### [SOURCE RECORDS]
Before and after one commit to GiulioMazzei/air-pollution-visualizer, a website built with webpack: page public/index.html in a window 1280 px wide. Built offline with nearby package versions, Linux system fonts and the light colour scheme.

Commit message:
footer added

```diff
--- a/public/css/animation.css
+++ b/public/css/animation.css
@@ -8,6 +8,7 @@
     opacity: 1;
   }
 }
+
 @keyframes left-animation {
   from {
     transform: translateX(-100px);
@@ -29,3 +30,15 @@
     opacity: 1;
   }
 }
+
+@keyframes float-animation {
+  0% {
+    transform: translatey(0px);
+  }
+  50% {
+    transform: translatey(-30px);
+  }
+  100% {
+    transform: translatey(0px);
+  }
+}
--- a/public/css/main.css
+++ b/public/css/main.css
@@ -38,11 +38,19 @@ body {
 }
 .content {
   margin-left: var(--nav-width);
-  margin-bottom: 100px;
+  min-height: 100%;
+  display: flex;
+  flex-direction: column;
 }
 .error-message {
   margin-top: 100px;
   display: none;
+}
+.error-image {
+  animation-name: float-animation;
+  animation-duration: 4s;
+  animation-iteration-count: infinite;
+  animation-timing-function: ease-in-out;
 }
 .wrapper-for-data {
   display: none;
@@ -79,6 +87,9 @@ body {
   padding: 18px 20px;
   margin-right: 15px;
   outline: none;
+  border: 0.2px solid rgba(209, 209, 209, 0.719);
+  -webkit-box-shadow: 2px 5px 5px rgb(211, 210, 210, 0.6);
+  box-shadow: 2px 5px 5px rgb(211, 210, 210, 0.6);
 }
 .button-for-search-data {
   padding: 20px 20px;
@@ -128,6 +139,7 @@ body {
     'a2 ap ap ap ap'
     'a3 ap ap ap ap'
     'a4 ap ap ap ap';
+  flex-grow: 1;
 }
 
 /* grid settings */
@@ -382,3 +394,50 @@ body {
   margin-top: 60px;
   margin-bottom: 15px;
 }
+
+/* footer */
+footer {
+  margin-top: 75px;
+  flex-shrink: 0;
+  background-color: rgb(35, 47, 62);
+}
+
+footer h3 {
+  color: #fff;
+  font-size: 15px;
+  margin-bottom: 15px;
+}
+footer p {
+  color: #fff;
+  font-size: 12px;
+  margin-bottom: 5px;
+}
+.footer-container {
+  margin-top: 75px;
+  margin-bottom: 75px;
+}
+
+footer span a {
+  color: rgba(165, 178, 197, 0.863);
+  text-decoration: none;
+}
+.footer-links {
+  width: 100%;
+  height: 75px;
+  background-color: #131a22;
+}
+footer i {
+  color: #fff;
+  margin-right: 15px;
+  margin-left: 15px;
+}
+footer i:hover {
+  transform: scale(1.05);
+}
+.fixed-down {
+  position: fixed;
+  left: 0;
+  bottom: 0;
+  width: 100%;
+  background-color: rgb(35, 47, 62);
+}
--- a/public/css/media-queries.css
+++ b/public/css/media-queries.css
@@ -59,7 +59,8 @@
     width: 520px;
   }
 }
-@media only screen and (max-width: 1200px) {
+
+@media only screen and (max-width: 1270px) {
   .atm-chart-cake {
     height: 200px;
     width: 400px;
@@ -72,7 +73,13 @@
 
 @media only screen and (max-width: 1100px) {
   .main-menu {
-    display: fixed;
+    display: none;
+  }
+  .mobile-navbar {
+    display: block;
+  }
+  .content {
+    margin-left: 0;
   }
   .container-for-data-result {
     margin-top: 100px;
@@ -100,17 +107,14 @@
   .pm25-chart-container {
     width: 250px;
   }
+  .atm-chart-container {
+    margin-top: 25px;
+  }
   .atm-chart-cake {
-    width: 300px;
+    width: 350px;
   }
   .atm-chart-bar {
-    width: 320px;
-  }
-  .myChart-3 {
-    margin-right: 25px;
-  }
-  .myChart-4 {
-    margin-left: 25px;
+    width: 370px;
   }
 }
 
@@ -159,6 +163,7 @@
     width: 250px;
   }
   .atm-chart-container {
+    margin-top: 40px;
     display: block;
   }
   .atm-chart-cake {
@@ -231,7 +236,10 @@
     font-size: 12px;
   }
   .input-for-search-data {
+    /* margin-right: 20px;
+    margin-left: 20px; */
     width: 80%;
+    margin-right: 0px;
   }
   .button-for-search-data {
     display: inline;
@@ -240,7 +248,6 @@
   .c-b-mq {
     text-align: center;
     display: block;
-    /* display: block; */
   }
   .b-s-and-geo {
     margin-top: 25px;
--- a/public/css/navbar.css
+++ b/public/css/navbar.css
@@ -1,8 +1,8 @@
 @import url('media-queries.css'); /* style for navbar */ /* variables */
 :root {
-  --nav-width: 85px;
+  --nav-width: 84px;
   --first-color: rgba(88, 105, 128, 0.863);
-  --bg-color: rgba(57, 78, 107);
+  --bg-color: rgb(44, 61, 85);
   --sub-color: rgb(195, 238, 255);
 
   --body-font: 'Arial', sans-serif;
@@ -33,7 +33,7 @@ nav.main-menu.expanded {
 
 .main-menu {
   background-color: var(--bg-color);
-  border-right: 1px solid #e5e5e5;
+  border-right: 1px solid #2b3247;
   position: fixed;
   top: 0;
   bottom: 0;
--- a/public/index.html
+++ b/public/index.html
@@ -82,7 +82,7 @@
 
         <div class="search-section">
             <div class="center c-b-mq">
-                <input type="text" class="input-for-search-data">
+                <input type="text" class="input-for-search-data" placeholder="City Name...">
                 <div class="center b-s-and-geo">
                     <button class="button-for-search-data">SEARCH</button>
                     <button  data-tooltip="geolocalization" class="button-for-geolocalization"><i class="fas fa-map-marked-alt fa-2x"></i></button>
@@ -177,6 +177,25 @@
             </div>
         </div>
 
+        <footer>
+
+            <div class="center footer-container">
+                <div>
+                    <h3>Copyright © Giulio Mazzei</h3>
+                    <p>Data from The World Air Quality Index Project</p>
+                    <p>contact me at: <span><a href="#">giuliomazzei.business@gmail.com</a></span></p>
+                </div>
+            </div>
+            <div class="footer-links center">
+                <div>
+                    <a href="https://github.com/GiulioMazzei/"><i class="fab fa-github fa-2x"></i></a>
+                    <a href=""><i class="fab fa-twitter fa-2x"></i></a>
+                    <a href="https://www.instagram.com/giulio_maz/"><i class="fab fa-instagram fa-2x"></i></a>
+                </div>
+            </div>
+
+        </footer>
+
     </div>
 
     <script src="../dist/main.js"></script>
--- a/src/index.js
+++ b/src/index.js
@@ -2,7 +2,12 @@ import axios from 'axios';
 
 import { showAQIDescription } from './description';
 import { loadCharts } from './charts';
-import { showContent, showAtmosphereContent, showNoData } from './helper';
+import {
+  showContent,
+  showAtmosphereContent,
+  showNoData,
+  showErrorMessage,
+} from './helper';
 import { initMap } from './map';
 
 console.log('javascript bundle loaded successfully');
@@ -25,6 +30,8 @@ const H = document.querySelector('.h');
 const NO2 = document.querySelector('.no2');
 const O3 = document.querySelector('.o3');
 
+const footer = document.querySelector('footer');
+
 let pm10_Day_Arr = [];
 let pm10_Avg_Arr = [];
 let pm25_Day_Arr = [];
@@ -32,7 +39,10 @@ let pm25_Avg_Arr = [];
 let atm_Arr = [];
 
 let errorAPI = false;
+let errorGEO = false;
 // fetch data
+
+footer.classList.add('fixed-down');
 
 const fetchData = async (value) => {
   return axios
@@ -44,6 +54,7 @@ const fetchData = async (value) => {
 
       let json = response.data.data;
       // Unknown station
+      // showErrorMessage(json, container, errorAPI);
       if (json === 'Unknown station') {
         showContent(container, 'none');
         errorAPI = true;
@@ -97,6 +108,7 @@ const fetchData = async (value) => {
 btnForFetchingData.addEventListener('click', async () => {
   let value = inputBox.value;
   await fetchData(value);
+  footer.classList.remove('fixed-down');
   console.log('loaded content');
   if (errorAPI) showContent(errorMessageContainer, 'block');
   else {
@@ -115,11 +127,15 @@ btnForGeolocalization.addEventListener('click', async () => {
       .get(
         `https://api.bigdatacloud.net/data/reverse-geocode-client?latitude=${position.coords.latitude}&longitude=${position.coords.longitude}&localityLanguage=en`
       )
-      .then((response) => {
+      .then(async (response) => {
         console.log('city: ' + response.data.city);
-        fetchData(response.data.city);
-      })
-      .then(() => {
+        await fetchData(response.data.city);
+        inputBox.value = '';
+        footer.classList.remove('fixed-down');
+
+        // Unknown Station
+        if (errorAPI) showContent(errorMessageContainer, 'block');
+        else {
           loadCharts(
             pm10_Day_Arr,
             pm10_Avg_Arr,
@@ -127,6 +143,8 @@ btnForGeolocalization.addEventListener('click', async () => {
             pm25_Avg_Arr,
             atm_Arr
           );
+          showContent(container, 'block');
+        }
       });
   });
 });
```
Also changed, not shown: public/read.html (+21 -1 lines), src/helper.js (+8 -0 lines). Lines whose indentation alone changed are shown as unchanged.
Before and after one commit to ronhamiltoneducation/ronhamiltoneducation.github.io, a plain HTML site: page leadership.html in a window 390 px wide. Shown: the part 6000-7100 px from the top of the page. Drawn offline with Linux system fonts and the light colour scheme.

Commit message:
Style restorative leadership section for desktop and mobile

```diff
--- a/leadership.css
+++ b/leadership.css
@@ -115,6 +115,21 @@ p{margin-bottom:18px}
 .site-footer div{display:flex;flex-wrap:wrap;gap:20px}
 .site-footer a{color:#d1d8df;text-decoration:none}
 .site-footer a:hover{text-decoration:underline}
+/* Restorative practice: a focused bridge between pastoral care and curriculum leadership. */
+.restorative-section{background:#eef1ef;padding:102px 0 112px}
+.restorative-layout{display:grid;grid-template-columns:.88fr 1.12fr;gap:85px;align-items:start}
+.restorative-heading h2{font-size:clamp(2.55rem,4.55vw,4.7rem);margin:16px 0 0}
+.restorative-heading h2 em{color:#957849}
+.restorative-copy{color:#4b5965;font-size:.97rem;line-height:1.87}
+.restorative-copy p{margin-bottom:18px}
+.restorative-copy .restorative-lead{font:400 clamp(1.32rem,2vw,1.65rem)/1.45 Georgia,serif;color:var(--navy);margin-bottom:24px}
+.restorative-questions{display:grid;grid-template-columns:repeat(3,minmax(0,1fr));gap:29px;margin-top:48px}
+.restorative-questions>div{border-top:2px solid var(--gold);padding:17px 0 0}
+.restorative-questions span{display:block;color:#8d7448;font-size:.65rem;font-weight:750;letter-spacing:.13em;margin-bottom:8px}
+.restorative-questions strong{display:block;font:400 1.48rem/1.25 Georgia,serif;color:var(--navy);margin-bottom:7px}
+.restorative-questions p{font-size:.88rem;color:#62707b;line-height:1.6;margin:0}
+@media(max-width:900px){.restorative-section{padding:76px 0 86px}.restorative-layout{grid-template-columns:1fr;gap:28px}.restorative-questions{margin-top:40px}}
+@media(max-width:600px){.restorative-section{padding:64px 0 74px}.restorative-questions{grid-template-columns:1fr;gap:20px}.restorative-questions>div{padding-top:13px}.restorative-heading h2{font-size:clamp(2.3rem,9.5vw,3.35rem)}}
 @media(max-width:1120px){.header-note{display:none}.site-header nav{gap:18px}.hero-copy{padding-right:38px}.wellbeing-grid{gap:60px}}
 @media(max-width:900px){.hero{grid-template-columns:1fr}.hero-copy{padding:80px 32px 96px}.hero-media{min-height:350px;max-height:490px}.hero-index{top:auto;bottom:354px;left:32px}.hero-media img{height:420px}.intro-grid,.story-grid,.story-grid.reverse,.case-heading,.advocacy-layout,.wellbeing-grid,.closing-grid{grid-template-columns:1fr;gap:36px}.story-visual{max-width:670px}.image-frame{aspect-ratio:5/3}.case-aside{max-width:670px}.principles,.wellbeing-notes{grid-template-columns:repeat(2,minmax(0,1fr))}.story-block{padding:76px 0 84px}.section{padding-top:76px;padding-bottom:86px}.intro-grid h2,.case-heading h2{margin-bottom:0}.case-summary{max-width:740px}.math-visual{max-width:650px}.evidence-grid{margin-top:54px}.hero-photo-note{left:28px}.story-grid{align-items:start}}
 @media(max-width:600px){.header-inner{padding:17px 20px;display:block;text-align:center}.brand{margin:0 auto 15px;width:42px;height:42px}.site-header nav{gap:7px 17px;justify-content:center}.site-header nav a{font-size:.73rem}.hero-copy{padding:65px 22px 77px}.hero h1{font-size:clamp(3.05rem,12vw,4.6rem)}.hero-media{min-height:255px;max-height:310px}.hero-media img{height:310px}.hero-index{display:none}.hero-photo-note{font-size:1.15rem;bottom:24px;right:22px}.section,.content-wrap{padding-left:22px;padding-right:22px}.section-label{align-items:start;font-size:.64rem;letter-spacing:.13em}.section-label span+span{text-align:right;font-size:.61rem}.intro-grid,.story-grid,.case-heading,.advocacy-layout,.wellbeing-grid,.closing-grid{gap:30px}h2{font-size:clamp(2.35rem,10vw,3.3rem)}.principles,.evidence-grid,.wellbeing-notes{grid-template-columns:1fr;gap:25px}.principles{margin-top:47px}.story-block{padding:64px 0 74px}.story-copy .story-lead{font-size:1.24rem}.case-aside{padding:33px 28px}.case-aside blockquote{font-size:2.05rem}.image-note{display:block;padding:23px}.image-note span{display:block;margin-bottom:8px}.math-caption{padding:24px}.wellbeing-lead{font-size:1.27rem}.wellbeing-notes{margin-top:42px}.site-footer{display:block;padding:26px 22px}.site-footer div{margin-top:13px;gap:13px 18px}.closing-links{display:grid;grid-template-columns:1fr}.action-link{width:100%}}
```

### [TASK DESCRIPTION]
Every line with the word "showErrorMessage" in it should be copied from the listing above.

### [RESULT OF THIS TASK]
+  showErrorMessage,
+      // showErrorMessage(json, container, errorAPI);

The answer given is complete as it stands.